Material for the task
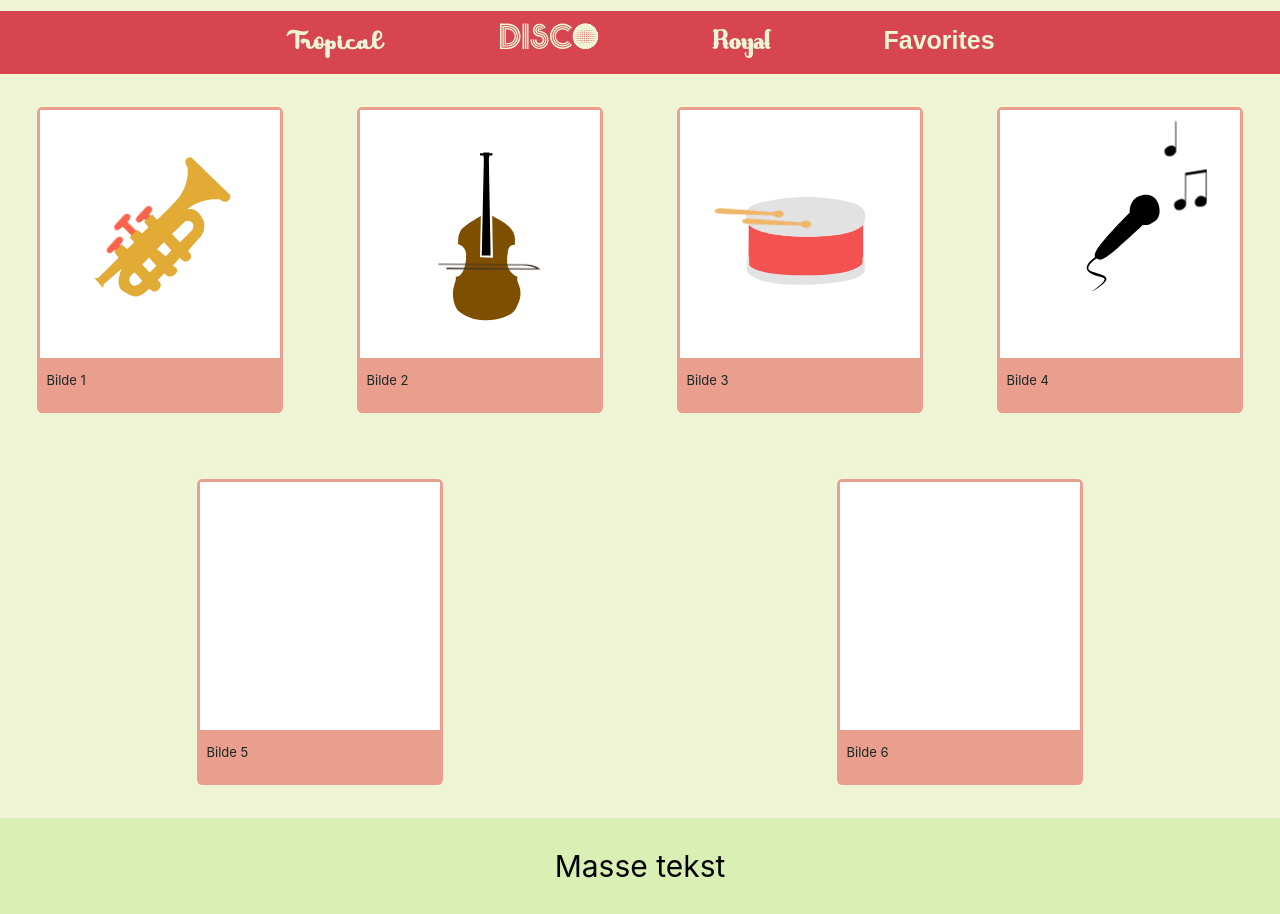
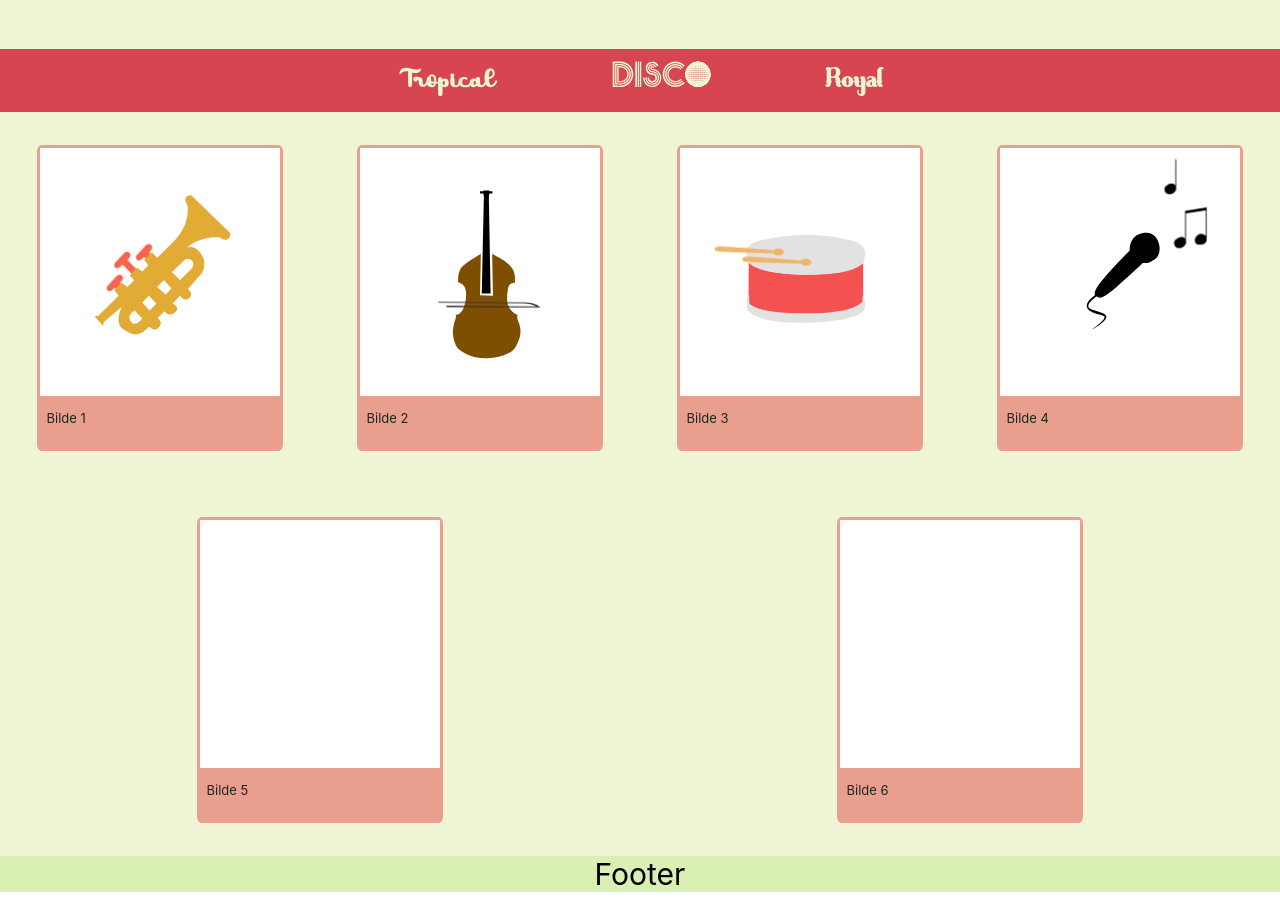
Before and after one commit to magnhan/gallery, a React (Create React App) app in the folder gallery/: page /#/ in a window 1280 px wide. Shown: the part 165-1079 px from the top of the page. After the commit the page ends 1057 px from the top, so only its background shows below. Built offline with nearby package versions, Linux system fonts and the light colour scheme.

Commit message:
added favorites_button
#1

```diff
--- a/gallery/src/App.tsx
+++ b/gallery/src/App.tsx
@@ -9,12 +9,14 @@ import Footer from "./components/Footer";
 import Theme1 from "./components/Theme1";
 import Theme2 from "./components/Theme2";
 import Theme3 from "./components/Theme3";
-import Favorites from "./components/Favorites";
+import Favorites from "./components/Favorites/Favorites";
+import FavoritesButton from "./components/Favorites/FavoritesButton";
 
 export default function App() {
   return (
     <HashRouter>
       <div className="grid-container">
+        <FavoritesButton />
         <Header />
         <Menu />
         <div className="contentDiplayed">
--- a/gallery/src/components/Favorites.tsx
+++ /dev/null
@@ -1,5 +0,0 @@
-import React from "react";
-
-export default function Favorites() {
-  return <div className="Favorites">favoritter</div>;
-}
--- /dev/null
+++ b/gallery/src/components/Favorites/Favorites.tsx
@@ -0,0 +1,9 @@
+import React from "react";
+
+export default function Favorites() {
+  return (
+    <div className="Favorites">
+      <p>Hei</p>
+    </div>
+  );
+}
--- /dev/null
+++ b/gallery/src/components/Favorites/FavoritesButton.css
@@ -0,0 +1,32 @@
+.click {
+  font-size: 33px;
+  color: rgba(0, 0, 0, 0.5);
+  width: 38px;
+  height: 38px;
+  margin: 0 auto;
+  position: relative;
+  cursor: pointer;
+}
+
+.click span {
+  margin-left: 4px;
+  margin-top: 3px;
+  z-index: 999;
+  position: absolute;
+}
+
+span:hover {
+  opacity: 0.8;
+}
+
+span:active {
+  transform: scale(0.93, 0.93) translateY(2px);
+}
+
+.active span {
+  color: #f5cc27;
+}
+
+* {
+  transition: all 0.32s ease;
+}
--- /dev/null
+++ b/gallery/src/components/Favorites/FavoritesButton.tsx
@@ -0,0 +1,16 @@
+import React from "react";
+import { NavLink } from "react-router-dom";
+import "./FavoritesButton.css";
+
+export default function FavoritesButton() {
+  return (
+    <div>
+      <NavLink to="/Favorites">
+        <div className="click">
+          {" "}
+          <span className="fa fa-star-o"></span>
+        </div>
+      </NavLink>
+    </div>
+  );
+}
--- a/gallery/src/components/Footer.tsx
+++ b/gallery/src/components/Footer.tsx
@@ -1,9 +1,5 @@
 import React from "react";
 
 export default function Footer() {
-  return (
-    <div className="Footer">
-      <p>Masse tekst</p>
-    </div>
-  );
+  return <div className="Footer">Footer</div>;
 }
--- a/gallery/src/components/Menu/Menu.tsx
+++ b/gallery/src/components/Menu/Menu.tsx
@@ -8,22 +8,23 @@ export default function Menu() {
       <ul className="Header_Menu">
         <li>
           <NavLink to="/Theme1">
-            <button id ='Tropical' className="btn">Tropical</button>
-          </NavLink>
-        </li>
-        <li >
-          <NavLink to="/Theme2">
-            <button id ='Disco' className="btn">Disco</button>
-          </NavLink>
-        </li>
-        <li >
-          <NavLink to="/Theme3">
-            <button id ='Royal' className="btn">Royal</button>
+            <button id="Tropical" className="btn">
+              Tropical
+            </button>
           </NavLink>
         </li>
         <li>
-          <NavLink to="/Favorites">
-            <button className="btn">Favorites</button>
+          <NavLink to="/Theme2">
+            <button id="Disco" className="btn">
+              Disco
+            </button>
+          </NavLink>
+        </li>
+        <li>
+          <NavLink to="/Theme3">
+            <button id="Royal" className="btn">
+              Royal
+            </button>
           </NavLink>
         </li>
       </ul>
--- a/gallery/src/components/paintings/svg.css
+++ b/gallery/src/components/paintings/svg.css
@@ -1,5 +1,5 @@
 .SVG {
-  background-color: #EA9E8D;
+  background-color: #ea9e8d;
   height: 10em;
   width: 8em;
   padding: 0.1em;
@@ -12,6 +12,7 @@
   /* height: 8em;
   width: 8em; */
   background-color: white;
+  cursor: pointer;
 }
 
 .text {
@@ -21,7 +22,7 @@
   margin-block-end: 0.5em;
   margin-inline-start: 0.5em;
   margin-inline-end: 0.5em;
-  color: #1C2826;
+  color: #1c2826;
 }
 
 /* On screens that are 350px or less */
```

Work item
All of the data above should be quoted exactly, except for the pictures.

Answer box
Before and after one commit to magnhan/gallery, a React (Create React App) app in the folder gallery/: page /#/ in a window 1280 px wide. Shown: the part 165-1079 px from the top of the page. After the commit the page ends 1057 px from the top, so only its background shows below. Built offline with nearby package versions, Linux system fonts and the light colour scheme.

Commit message:
added favorites_button
#1

```diff
--- a/gallery/src/App.tsx
+++ b/gallery/src/App.tsx
@@ -9,12 +9,14 @@ import Footer from "./components/Footer";
 import Theme1 from "./components/Theme1";
 import Theme2 from "./components/Theme2";
 import Theme3 from "./components/Theme3";
-import Favorites from "./components/Favorites";
+import Favorites from "./components/Favorites/Favorites";
+import FavoritesButton from "./components/Favorites/FavoritesButton";
 
 export default function App() {
   return (
     <HashRouter>
       <div className="grid-container">
+        <FavoritesButton />
         <Header />
         <Menu />
         <div className="contentDiplayed">
--- a/gallery/src/components/Favorites.tsx
+++ /dev/null
@@ -1,5 +0,0 @@
-import React from "react";
-
-export default function Favorites() {
-  return <div className="Favorites">favoritter</div>;
-}
--- /dev/null
+++ b/gallery/src/components/Favorites/Favorites.tsx
@@ -0,0 +1,9 @@
+import React from "react";
+
+export default function Favorites() {
+  return (
+    <div className="Favorites">
+      <p>Hei</p>
+    </div>
+  );
+}
--- /dev/null
+++ b/gallery/src/components/Favorites/FavoritesButton.css
@@ -0,0 +1,32 @@
+.click {
+  font-size: 33px;
+  color: rgba(0, 0, 0, 0.5);
+  width: 38px;
+  height: 38px;
+  margin: 0 auto;
+  position: relative;
+  cursor: pointer;
+}
+
+.click span {
+  margin-left: 4px;
+  margin-top: 3px;
+  z-index: 999;
+  position: absolute;
+}
+
+span:hover {
+  opacity: 0.8;
+}
+
+span:active {
+  transform: scale(0.93, 0.93) translateY(2px);
+}
+
+.active span {
+  color: #f5cc27;
+}
+
+* {
+  transition: all 0.32s ease;
+}
--- /dev/null
+++ b/gallery/src/components/Favorites/FavoritesButton.tsx
@@ -0,0 +1,16 @@
+import React from "react";
+import { NavLink } from "react-router-dom";
+import "./FavoritesButton.css";
+
+export default function FavoritesButton() {
+  return (
+    <div>
+      <NavLink to="/Favorites">
+        <div className="click">
+          {" "}
+          <span className="fa fa-star-o"></span>
+        </div>
+      </NavLink>
+    </div>
+  );
+}
--- a/gallery/src/components/Footer.tsx
+++ b/gallery/src/components/Footer.tsx
@@ -1,9 +1,5 @@
 import React from "react";
 
 export default function Footer() {
-  return (
-    <div className="Footer">
-      <p>Masse tekst</p>
-    </div>
-  );
+  return <div className="Footer">Footer</div>;
 }
--- a/gallery/src/components/Menu/Menu.tsx
+++ b/gallery/src/components/Menu/Menu.tsx
@@ -8,22 +8,23 @@ export default function Menu() {
       <ul className="Header_Menu">
         <li>
           <NavLink to="/Theme1">
-            <button id ='Tropical' className="btn">Tropical</button>
-          </NavLink>
-        </li>
-        <li >
-          <NavLink to="/Theme2">
-            <button id ='Disco' className="btn">Disco</button>
-          </NavLink>
-        </li>
-        <li >
-          <NavLink to="/Theme3">
-            <button id ='Royal' className="btn">Royal</button>
+            <button id="Tropical" className="btn">
+              Tropical
+            </button>
           </NavLink>
         </li>
         <li>
-          <NavLink to="/Favorites">
-            <button className="btn">Favorites</button>
+          <NavLink to="/Theme2">
+            <button id="Disco" className="btn">
+              Disco
+            </button>
+          </NavLink>
+        </li>
+        <li>
+          <NavLink to="/Theme3">
+            <button id="Royal" className="btn">
+              Royal
+            </button>
           </NavLink>
         </li>
       </ul>
--- a/gallery/src/components/paintings/svg.css
+++ b/gallery/src/components/paintings/svg.css
@@ -1,5 +1,5 @@
 .SVG {
-  background-color: #EA9E8D;
+  background-color: #ea9e8d;
   height: 10em;
   width: 8em;
   padding: 0.1em;
@@ -12,6 +12,7 @@
   /* height: 8em;
   width: 8em; */
   background-color: white;
+  cursor: pointer;
 }
 
 .text {
@@ -21,7 +22,7 @@
   margin-block-end: 0.5em;
   margin-inline-start: 0.5em;
   margin-inline-end: 0.5em;
-  color: #1C2826;
+  color: #1c2826;
 }
 
 /* On screens that are 350px or less */
```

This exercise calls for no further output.